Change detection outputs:
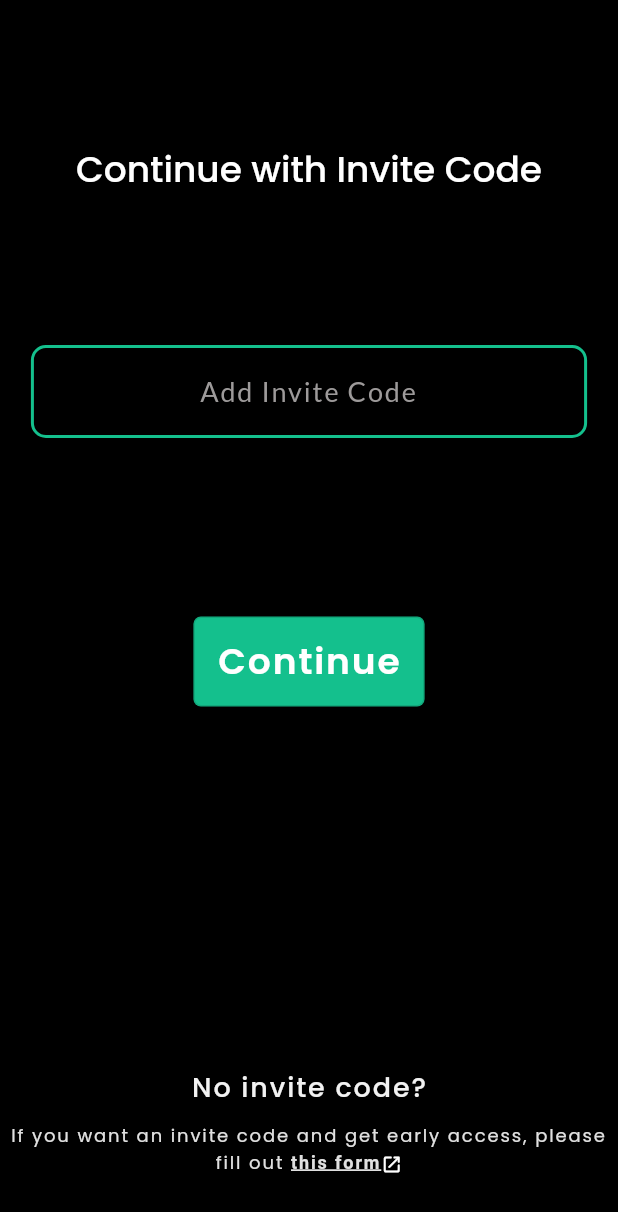
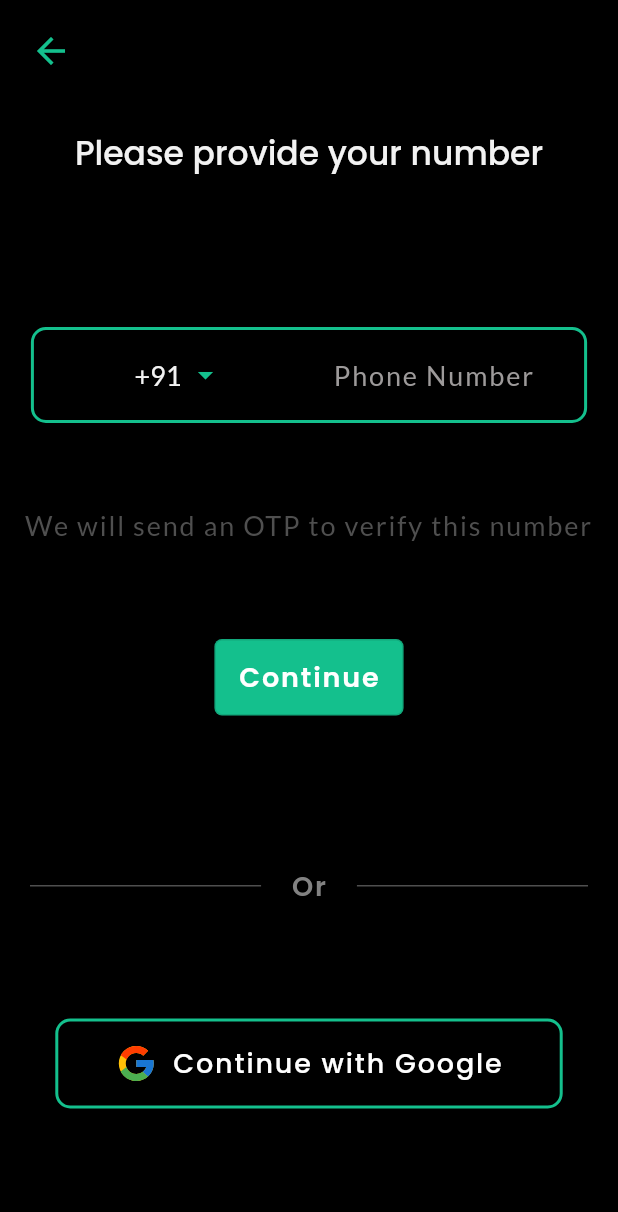
Before and after one commit to lazy-geek/flutter-invite-code-demo, a Flutter app: the screen it shows after launch, on a phone screen of 412 x 824 dp. Shown: the top 1212 px of the screen. Run offline on Flutter 3.47's test engine with Material 2 defaults, Android fonts, the phone set to English and light mode, and no system bars; drawn by our look-alikes of intl_phone_field; our stand-ins replace flutter_svg, google_fonts.

Commit message:
Add Login Page

```diff
--- a/lib/main.dart
+++ b/lib/main.dart
@@ -1,5 +1,6 @@
 import 'package:flutter/material.dart';
 import 'package:flutter_invite_code_demo/pages/InviteCodePage.dart';
+import 'package:flutter_invite_code_demo/pages/LoginPage.dart';
 
 void main() {
   runApp(MyApp());
@@ -11,7 +12,7 @@ class MyApp extends StatelessWidget {
   Widget build(BuildContext context) {
     return MaterialApp(
       title: 'Flutter Demo',
-      home: InviteCodePage(),
+      home: LoginPage(),
     );
   }
 }
--- /dev/null
+++ b/lib/pages/LoginPage.dart
@@ -0,0 +1,207 @@
+// ignore_for_file: prefer_const_constructors
+// ignore_for_file: prefer_const_literals_to_create_immutables
+
+import 'package:flutter/material.dart';
+import 'package:google_fonts/google_fonts.dart';
+import 'package:intl_phone_field/country_picker_dialog.dart';
+import 'package:intl_phone_field/intl_phone_field.dart';
+import 'package:flutter_svg/flutter_svg.dart';
+
+final greenBorder = OutlineInputBorder(
+    borderSide: const BorderSide(
+      color: Color(0xFF14C08D),
+      width: 2.0,
+    ),
+    borderRadius: BorderRadius.circular(10.0));
+
+final redBorder = OutlineInputBorder(
+    borderSide: const BorderSide(
+      color: Color.fromARGB(255, 240, 56, 117),
+      width: 2.0,
+    ),
+    borderRadius: BorderRadius.circular(10.0));
+
+class LoginPage extends StatefulWidget {
+  const LoginPage({Key? key}) : super(key: key);
+
+  @override
+  _LoginPageState createState() => _LoginPageState();
+}
+
+class _LoginPageState extends State<LoginPage> {
+  @override
+  Widget build(BuildContext context) {
+    return Scaffold(
+      appBar: AppBar(
+        backgroundColor: Colors.black,
+        leading: IconButton(
+            iconSize: 28.0,
+            color: Color(0xFF14C08D),
+            padding: EdgeInsets.all(20.0),
+            icon: Icon(Icons.arrow_back),
+            onPressed: () => Navigator.pop(context)),
+      ),
+      backgroundColor: Colors.black,
+      body: SingleChildScrollView(
+        child: Column(
+          crossAxisAlignment: CrossAxisAlignment.center,
+          children: [
+            SizedBox(
+              height: 30.0,
+            ),
+            Text(
+              'Please provide your number',
+              style: GoogleFonts.poppins(
+                  fontSize: 22.0,
+                  fontWeight: FontWeight.w500,
+                  color: Color(0xFFF2F2F2)),
+            ),
+            SizedBox(
+              height: 99.0,
+            ),
+            IntlPhoneField(
+              autovalidateMode: AutovalidateMode.disabled,
+              cursorColor: Color(0xFF14C08D),
+              style: TextStyle(color: Color(0xFFF2F2F2)),
+              dropdownIcon:
+                  Icon(Icons.arrow_drop_down, color: Color(0xFF14C08D)),
+              dropdownTextStyle:
+                  GoogleFonts.lato(color: Color(0xFFF2F2F2), fontSize: 18.0),
+              showCountryFlag: false,
+              flagsButtonPadding:
+                  EdgeInsets.symmetric(vertical: 20.0, horizontal: 65.0),
+              dropdownIconPosition: IconPosition.trailing,
+              decoration: InputDecoration(
+                hintText: 'Phone Number',
+                hintStyle: GoogleFonts.lato(
+                  fontWeight: FontWeight.w500,
+                  fontSize: 18.0,
+                  letterSpacing: 1.25,
+                  color: const Color(0xFF9D9A9A),
+                ),
+                constraints: BoxConstraints(
+                    maxWidth: MediaQuery.of(context).size.width * 0.9),
+                errorStyle: TextStyle(
+                  color: Color.fromARGB(255, 240, 56, 117),
+                ),
+                focusedErrorBorder: redBorder,
+                errorBorder: redBorder,
+                focusedBorder: greenBorder,
+                enabledBorder: greenBorder,
+              ),
+              initialCountryCode: 'IN',
+              onChanged: (phone) {
+                print(phone.completeNumber);
+              },
+            ),
+            SizedBox(
+              height: 35.0,
+            ),
+            Text(
+              "We will send an OTP to verify this number",
+              textAlign: TextAlign.center,
+              style: GoogleFonts.lato(
+                  fontWeight: FontWeight.w400,
+                  fontSize: 18.0,
+                  letterSpacing: 1.25,
+                  color: Color(0xFF4F4F4F)),
+            ),
+            SizedBox(
+              height: 65.0,
+            ),
+            OutlinedButton(
+              onPressed: () {},
+              child: Text(
+                'Continue',
+                style: GoogleFonts.poppins(
+                  color: Colors.white,
+                  fontWeight: FontWeight.w600,
+                  fontSize: 18.0,
+                  letterSpacing: 1.25,
+                ),
+              ),
+              style: OutlinedButton.styleFrom(
+                padding: EdgeInsets.symmetric(horizontal: 16.0, vertical: 12.0),
+                backgroundColor: const Color(0xFF14C08D),
+                shape: RoundedRectangleBorder(
+                  borderRadius: BorderRadius.circular(5.0),
+                ),
+              ),
+            ),
+            const SizedBox(
+              height: 100.0,
+            ),
+            Row(
+              children: [
+                Expanded(
+                  child: Divider(
+                    height: 1.0,
+                    color: Color(0xFF4F4F4F),
+                    thickness: 1.0,
+                    indent: 20.0,
+                    endIndent: 20.0,
+                  ),
+                ),
+                Text(
+                  'Or',
+                  style: GoogleFonts.poppins(
+                    color: Color(0xFF828282),
+                    fontWeight: FontWeight.w600,
+                    fontSize: 18.0,
+                    letterSpacing: 1.25,
+                  ),
+                ),
+                Expanded(
+                  child: Divider(
+                    height: 1.0,
+                    color: Color(0xFF4F4F4F),
+                    thickness: 1.0,
+                    indent: 20.0,
+                    endIndent: 20.0,
+                  ),
+                ),
+              ],
+            ),
+            const SizedBox(
+              height: 75.0,
+            ),
+            OutlinedButton(
+              onPressed: () {},
+              child: Row(
+                mainAxisSize: MainAxisSize.min,
+                children: [
+                  SvgPicture.asset(
+                    'assets/google.svg',
+                  ),
+                  SizedBox(
+                    width: 10.0,
+                  ),
+                  Text(
+                    'Continue with Google',
+                    style: GoogleFonts.poppins(
+                      color: Colors.white,
+                      fontWeight: FontWeight.w500,
+                      fontSize: 18.0,
+                      letterSpacing: 1.25,
+                    ),
+                  ),
+                ],
+              ),
+              style: OutlinedButton.styleFrom(
+                padding: EdgeInsets.symmetric(horizontal: 40.0, vertical: 16.0),
+                backgroundColor: Colors.black,
+                side: const BorderSide(
+                  color: Color(0xFF14C08D),
+                  width: 2.0,
+                ),
+                shape: RoundedRectangleBorder(
+                  borderRadius: BorderRadius.circular(10.0),
+                ),
+              ),
+            ),
+          ],
+        ),
+      ),
+    );
+  }
+}
```
Also changed, not shown: pubspec.yaml (+4 -3 lines), assets/google.svg (added), pubspec.lock.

Problem: The answer must be an exact reproduction of the records, with every picture left out.

Response to this task:
Before and after one commit to lazy-geek/flutter-invite-code-demo, a Flutter app: the screen it shows after launch, on a phone screen of 412 x 824 dp. Shown: the top 1212 px of the screen. Run offline on Flutter 3.47's test engine with Material 2 defaults, Android fonts, the phone set to English and light mode, and no system bars; drawn by our look-alikes of intl_phone_field; our stand-ins replace flutter_svg, google_fonts.

Commit message:
Add Login Page

```diff
--- a/lib/main.dart
+++ b/lib/main.dart
@@ -1,5 +1,6 @@
 import 'package:flutter/material.dart';
 import 'package:flutter_invite_code_demo/pages/InviteCodePage.dart';
+import 'package:flutter_invite_code_demo/pages/LoginPage.dart';
 
 void main() {
   runApp(MyApp());
@@ -11,7 +12,7 @@ class MyApp extends StatelessWidget {
   Widget build(BuildContext context) {
     return MaterialApp(
       title: 'Flutter Demo',
-      home: InviteCodePage(),
+      home: LoginPage(),
     );
   }
 }
--- /dev/null
+++ b/lib/pages/LoginPage.dart
@@ -0,0 +1,207 @@
+// ignore_for_file: prefer_const_constructors
+// ignore_for_file: prefer_const_literals_to_create_immutables
+
+import 'package:flutter/material.dart';
+import 'package:google_fonts/google_fonts.dart';
+import 'package:intl_phone_field/country_picker_dialog.dart';
+import 'package:intl_phone_field/intl_phone_field.dart';
+import 'package:flutter_svg/flutter_svg.dart';
+
+final greenBorder = OutlineInputBorder(
+    borderSide: const BorderSide(
+      color: Color(0xFF14C08D),
+      width: 2.0,
+    ),
+    borderRadius: BorderRadius.circular(10.0));
+
+final redBorder = OutlineInputBorder(
+    borderSide: const BorderSide(
+      color: Color.fromARGB(255, 240, 56, 117),
+      width: 2.0,
+    ),
+    borderRadius: BorderRadius.circular(10.0));
+
+class LoginPage extends StatefulWidget {
+  const LoginPage({Key? key}) : super(key: key);
+
+  @override
+  _LoginPageState createState() => _LoginPageState();
+}
+
+class _LoginPageState extends State<LoginPage> {
+  @override
+  Widget build(BuildContext context) {
+    return Scaffold(
+      appBar: AppBar(
+        backgroundColor: Colors.black,
+        leading: IconButton(
+            iconSize: 28.0,
+            color: Color(0xFF14C08D),
+            padding: EdgeInsets.all(20.0),
+            icon: Icon(Icons.arrow_back),
+            onPressed: () => Navigator.pop(context)),
+      ),
+      backgroundColor: Colors.black,
+      body: SingleChildScrollView(
+        child: Column(
+          crossAxisAlignment: CrossAxisAlignment.center,
+          children: [
+            SizedBox(
+              height: 30.0,
+            ),
+            Text(
+              'Please provide your number',
+              style: GoogleFonts.poppins(
+                  fontSize: 22.0,
+                  fontWeight: FontWeight.w500,
+                  color: Color(0xFFF2F2F2)),
+            ),
+            SizedBox(
+              height: 99.0,
+            ),
+            IntlPhoneField(
+              autovalidateMode: AutovalidateMode.disabled,
+              cursorColor: Color(0xFF14C08D),
+              style: TextStyle(color: Color(0xFFF2F2F2)),
+              dropdownIcon:
+                  Icon(Icons.arrow_drop_down, color: Color(0xFF14C08D)),
+              dropdownTextStyle:
+                  GoogleFonts.lato(color: Color(0xFFF2F2F2), fontSize: 18.0),
+              showCountryFlag: false,
+              flagsButtonPadding:
+                  EdgeInsets.symmetric(vertical: 20.0, horizontal: 65.0),
+              dropdownIconPosition: IconPosition.trailing,
+              decoration: InputDecoration(
+                hintText: 'Phone Number',
+                hintStyle: GoogleFonts.lato(
+                  fontWeight: FontWeight.w500,
+                  fontSize: 18.0,
+                  letterSpacing: 1.25,
+                  color: const Color(0xFF9D9A9A),
+                ),
+                constraints: BoxConstraints(
+                    maxWidth: MediaQuery.of(context).size.width * 0.9),
+                errorStyle: TextStyle(
+                  color: Color.fromARGB(255, 240, 56, 117),
+                ),
+                focusedErrorBorder: redBorder,
+                errorBorder: redBorder,
+                focusedBorder: greenBorder,
+                enabledBorder: greenBorder,
+              ),
+              initialCountryCode: 'IN',
+              onChanged: (phone) {
+                print(phone.completeNumber);
+              },
+            ),
+            SizedBox(
+              height: 35.0,
+            ),
+            Text(
+              "We will send an OTP to verify this number",
+              textAlign: TextAlign.center,
+              style: GoogleFonts.lato(
+                  fontWeight: FontWeight.w400,
+                  fontSize: 18.0,
+                  letterSpacing: 1.25,
+                  color: Color(0xFF4F4F4F)),
+            ),
+            SizedBox(
+              height: 65.0,
+            ),
+            OutlinedButton(
+              onPressed: () {},
+              child: Text(
+                'Continue',
+                style: GoogleFonts.poppins(
+                  color: Colors.white,
+                  fontWeight: FontWeight.w600,
+                  fontSize: 18.0,
+                  letterSpacing: 1.25,
+                ),
+              ),
+              style: OutlinedButton.styleFrom(
+                padding: EdgeInsets.symmetric(horizontal: 16.0, vertical: 12.0),
+                backgroundColor: const Color(0xFF14C08D),
+                shape: RoundedRectangleBorder(
+                  borderRadius: BorderRadius.circular(5.0),
+                ),
+              ),
+            ),
+            const SizedBox(
+              height: 100.0,
+            ),
+            Row(
+              children: [
+                Expanded(
+                  child: Divider(
+                    height: 1.0,
+                    color: Color(0xFF4F4F4F),
+                    thickness: 1.0,
+                    indent: 20.0,
+                    endIndent: 20.0,
+                  ),
+                ),
+                Text(
+                  'Or',
+                  style: GoogleFonts.poppins(
+                    color: Color(0xFF828282),
+                    fontWeight: FontWeight.w600,
+                    fontSize: 18.0,
+                    letterSpacing: 1.25,
+                  ),
+                ),
+                Expanded(
+                  child: Divider(
+                    height: 1.0,
+                    color: Color(0xFF4F4F4F),
+                    thickness: 1.0,
+                    indent: 20.0,
+                    endIndent: 20.0,
+                  ),
+                ),
+              ],
+            ),
+            const SizedBox(
+              height: 75.0,
+            ),
+            OutlinedButton(
+              onPressed: () {},
+              child: Row(
+                mainAxisSize: MainAxisSize.min,
+                children: [
+                  SvgPicture.asset(
+                    'assets/google.svg',
+                  ),
+                  SizedBox(
+                    width: 10.0,
+                  ),
+                  Text(
+                    'Continue with Google',
+                    style: GoogleFonts.poppins(
+                      color: Colors.white,
+                      fontWeight: FontWeight.w500,
+                      fontSize: 18.0,
+                      letterSpacing: 1.25,
+                    ),
+                  ),
+                ],
+              ),
+              style: OutlinedButton.styleFrom(
+                padding: EdgeInsets.symmetric(horizontal: 40.0, vertical: 16.0),
+                backgroundColor: Colors.black,
+                side: const BorderSide(
+                  color: Color(0xFF14C08D),
+                  width: 2.0,
+                ),
+                shape: RoundedRectangleBorder(
+                  borderRadius: BorderRadius.circular(10.0),
+                ),
+              ),
+            ),
+          ],
+        ),
+      ),
+    );
+  }
+}
```
Also changed, not shown: pubspec.yaml (+4 -3 lines), assets/google.svg (added), pubspec.lock.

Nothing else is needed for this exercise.